Corbyn holds pro-Remain party discussions over leading “caretaker” administration or stepping aside to allow “government of national unity”

By Chris Marsden
2 October 2019

Labour’s Shadow Chancellor John McDonnell yesterday publicly opposed plans for a “government of national unity” and insisted on Jeremy Corbyn’s right to head a “caretaker government” to prevent a no-deal Brexit.

McDonnell did so after talks between the opposition parties failed to agree to anything other than not moving a motion of no confidence in Boris Johnson’s Conservative government before ensuring that the prime minister would not be able to carry through his threat to exit the European Union (EU) without a trade and customs arrangement.

Corbyn met with the leader of the Scottish National Party (SNP) in Westminster, Ian Blackford; Liberal Democrat leader Jo Swinson; Plaid Cymru Westminster leader Liz Saville Roberts; Caroline Lucas of the Greens; and Independent Group for Change leader (IGC) Anna Soubry, in his parliamentary office Monday.

Afterwards, McDonnell said Labour was “unlikely” to table a no confidence vote until after the October 17 EU summit, after which Johnson must present any new agreement reached to parliament. If this is rejected, the Benn Act passed last month instructs him to seek an extension of the October 31 Brexit deadline until at least January next year.

Corbyn has offered to head a temporary caretaker government until an extension is secured, before then calling a general election. He has agreed that an incoming Labour government would commit to holding a second referendum, but only after Labour has negotiated a new proposed Brexit agreement guaranteeing access to the Single European Market that could be pitted against remaining in the EU.

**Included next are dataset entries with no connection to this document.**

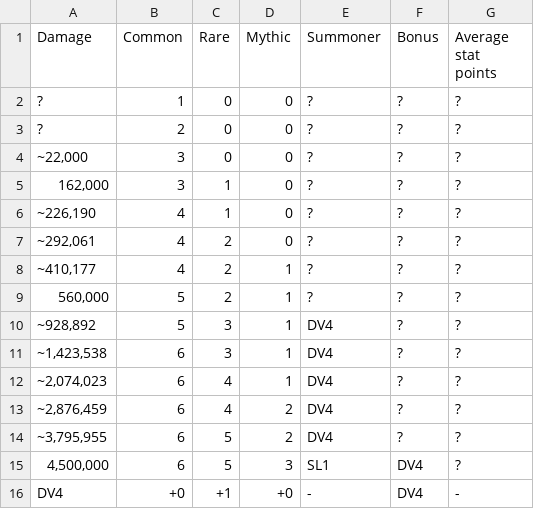
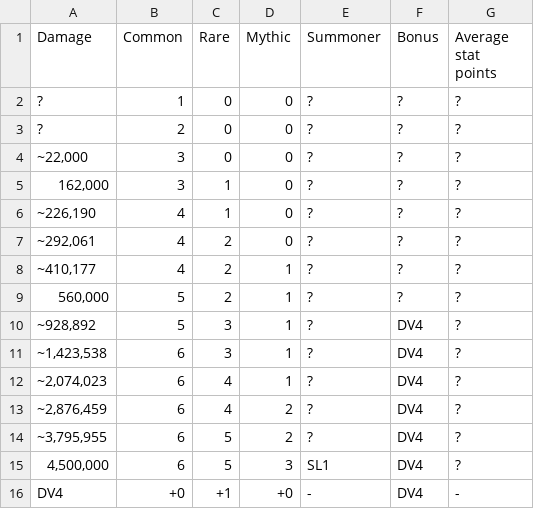
Before and after one commit to Matrix4348/Dragons-of-the-Void---Raid-Loot-Tiers, a CSV file: community-gathered data/Loot tiers and drop data/Regular raids/Maroon Cannoneers/Easy.csv, drawn as a sheet.

Commit message:
Update Easy.csv

```diff
--- a/community-gathered data/Loot tiers and drop data/Regular raids/Maroon Cannoneers/Easy.csv
+++ b/community-gathered data/Loot tiers and drop data/Regular raids/Maroon Cannoneers/Easy.csv
@@ -9,7 +9,7 @@ Damage,Common,Rare,Mythic,Summoner,Bonus,Average stat points
 "560,000",5,2,1,?,?,?
-"~928,892",5,3,1,DV4,?,?
-"~1,423,538",6,3,1,DV4,?,?
-"~2,074,023",6,4,1,DV4,?,?
-"~2,876,459",6,4,2,DV4,?,?
-"~3,795,955",6,5,2,DV4,?,?
+"~928,892",5,3,1,?,DV4,?
+"~1,423,538",6,3,1,?,DV4,?
+"~2,074,023",6,4,1,?,DV4,?
+"~2,876,459",6,4,2,?,DV4,?
+"~3,795,955",6,5,2,?,DV4,?
 "4,500,000",6,5,3,SL1,DV4,?
```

Monday’s talks confirmed that this convoluted manoeuvre is unacceptable to most of the political forces to which Corbyn is appealing. Swinson restated that her party’s 18 MPs would never put Corbyn into power, even on a temporary basis. “I have been crystal clear but I will do so again—Jeremy Corbyn is not going into Number 10 on the basis of Liberal Democrats' votes,” she told Sky News .

She stressed that she was speaking for others—including the 21 expelled pro-Remain Tory MPs and the five members of the Independent Group for Change [ICG], remnants of an abortive stitch-up between Blairite ex-Labour MPs and hardline pro-Remain Tories. This meant that Corbyn “simply does not have the numbers” to secure a majority in the Commons. Tory Remainer Dominic Grieve said his fellow rebels would only back a temporary government to oversee a Brexit extension and a second referendum if Labour agreed to a caretaker prime minister “who is not associated with such a radical policy view.” The former Tory IGC leader Anna Soubry said Corbyn “won't be in Number 10 with the support” of the ICG. Blairite ICG MP Chris Leslie told the Sun, “I have a policy of never allowing Marxists into Number 10.”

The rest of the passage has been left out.